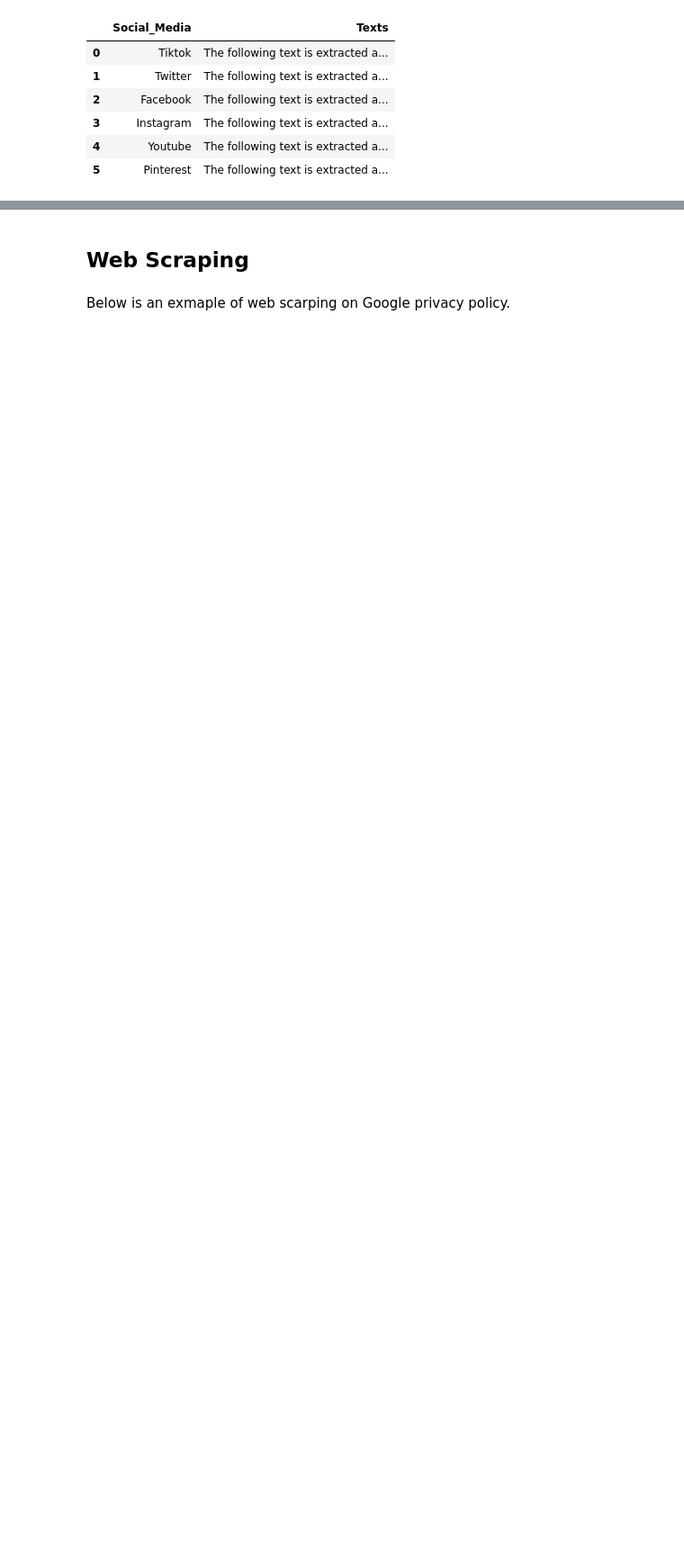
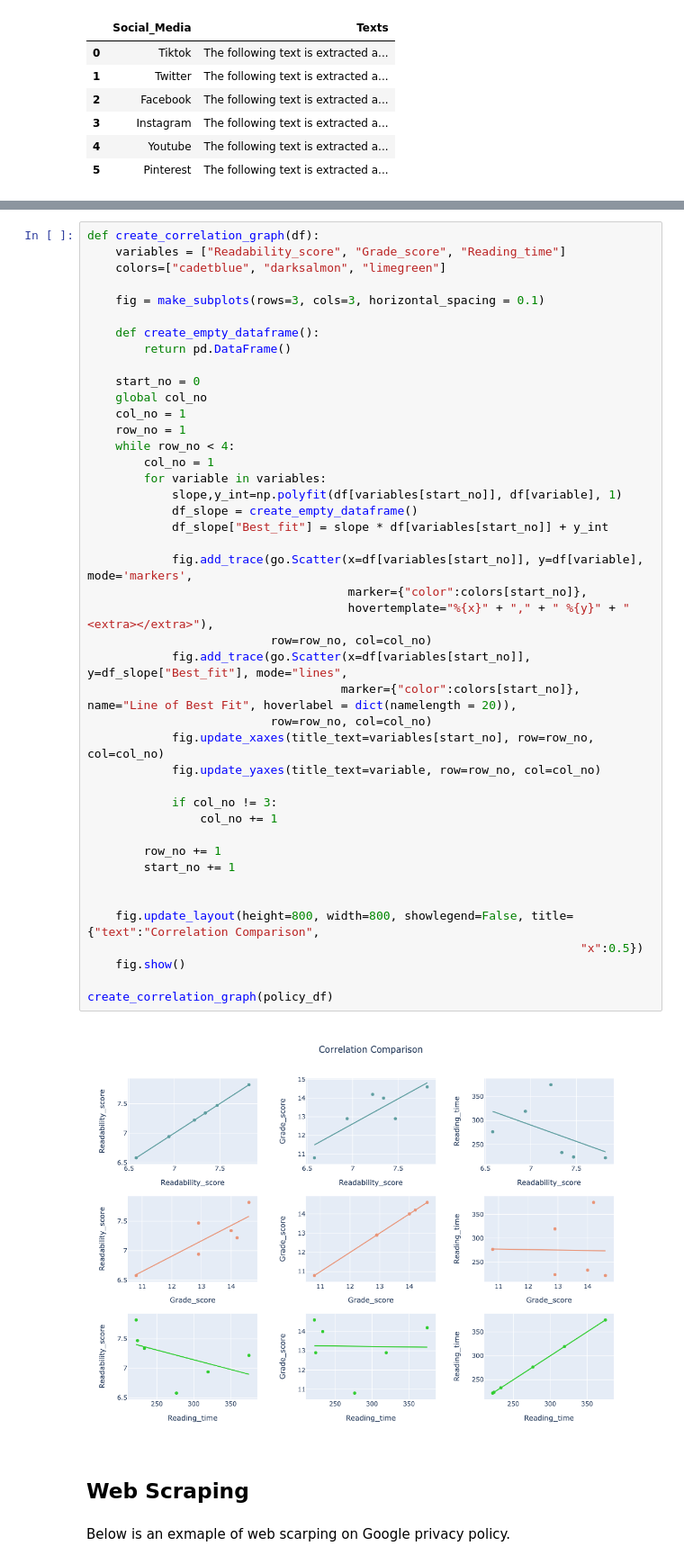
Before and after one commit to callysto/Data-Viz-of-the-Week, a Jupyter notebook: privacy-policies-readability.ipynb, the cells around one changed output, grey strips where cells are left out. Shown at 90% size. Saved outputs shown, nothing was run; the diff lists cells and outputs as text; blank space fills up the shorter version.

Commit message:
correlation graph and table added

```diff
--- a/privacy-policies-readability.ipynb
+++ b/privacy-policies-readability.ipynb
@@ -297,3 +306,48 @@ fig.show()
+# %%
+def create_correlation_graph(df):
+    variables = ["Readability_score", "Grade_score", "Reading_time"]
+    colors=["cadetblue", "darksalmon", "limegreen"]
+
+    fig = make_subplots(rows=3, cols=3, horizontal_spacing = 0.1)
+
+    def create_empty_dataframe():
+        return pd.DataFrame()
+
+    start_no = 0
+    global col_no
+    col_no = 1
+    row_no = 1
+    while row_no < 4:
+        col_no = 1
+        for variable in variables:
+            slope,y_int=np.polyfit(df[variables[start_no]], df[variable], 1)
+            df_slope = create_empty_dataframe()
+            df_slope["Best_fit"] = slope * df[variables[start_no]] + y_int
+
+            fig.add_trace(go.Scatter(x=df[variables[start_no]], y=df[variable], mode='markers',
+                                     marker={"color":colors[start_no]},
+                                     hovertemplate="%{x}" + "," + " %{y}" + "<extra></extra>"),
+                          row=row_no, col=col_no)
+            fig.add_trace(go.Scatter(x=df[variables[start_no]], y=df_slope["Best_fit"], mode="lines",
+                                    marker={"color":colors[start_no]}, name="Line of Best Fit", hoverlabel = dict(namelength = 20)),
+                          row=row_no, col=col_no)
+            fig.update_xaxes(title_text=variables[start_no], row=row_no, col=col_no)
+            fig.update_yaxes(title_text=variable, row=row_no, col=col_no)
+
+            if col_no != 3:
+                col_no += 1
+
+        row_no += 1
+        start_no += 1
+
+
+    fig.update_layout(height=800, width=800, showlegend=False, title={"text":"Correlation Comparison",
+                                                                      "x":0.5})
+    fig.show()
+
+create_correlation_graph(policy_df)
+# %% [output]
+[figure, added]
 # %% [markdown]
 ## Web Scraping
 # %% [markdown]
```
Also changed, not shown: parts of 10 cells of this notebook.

__________

→ **Task to complete**:
Your answer should consist of the lines above that hold the word "changed", copied exactly.

→ **Your solution**:
Before and after one commit to callysto/Data-Viz-of-the-Week, a Jupyter notebook: privacy-policies-readability.ipynb, the cells around one changed output, grey strips where cells are left out. Shown at 90% size. Saved outputs shown, nothing was run; the diff lists cells and outputs as text; blank space fills up the shorter version.
Also changed, not shown: parts of 10 cells of this notebook.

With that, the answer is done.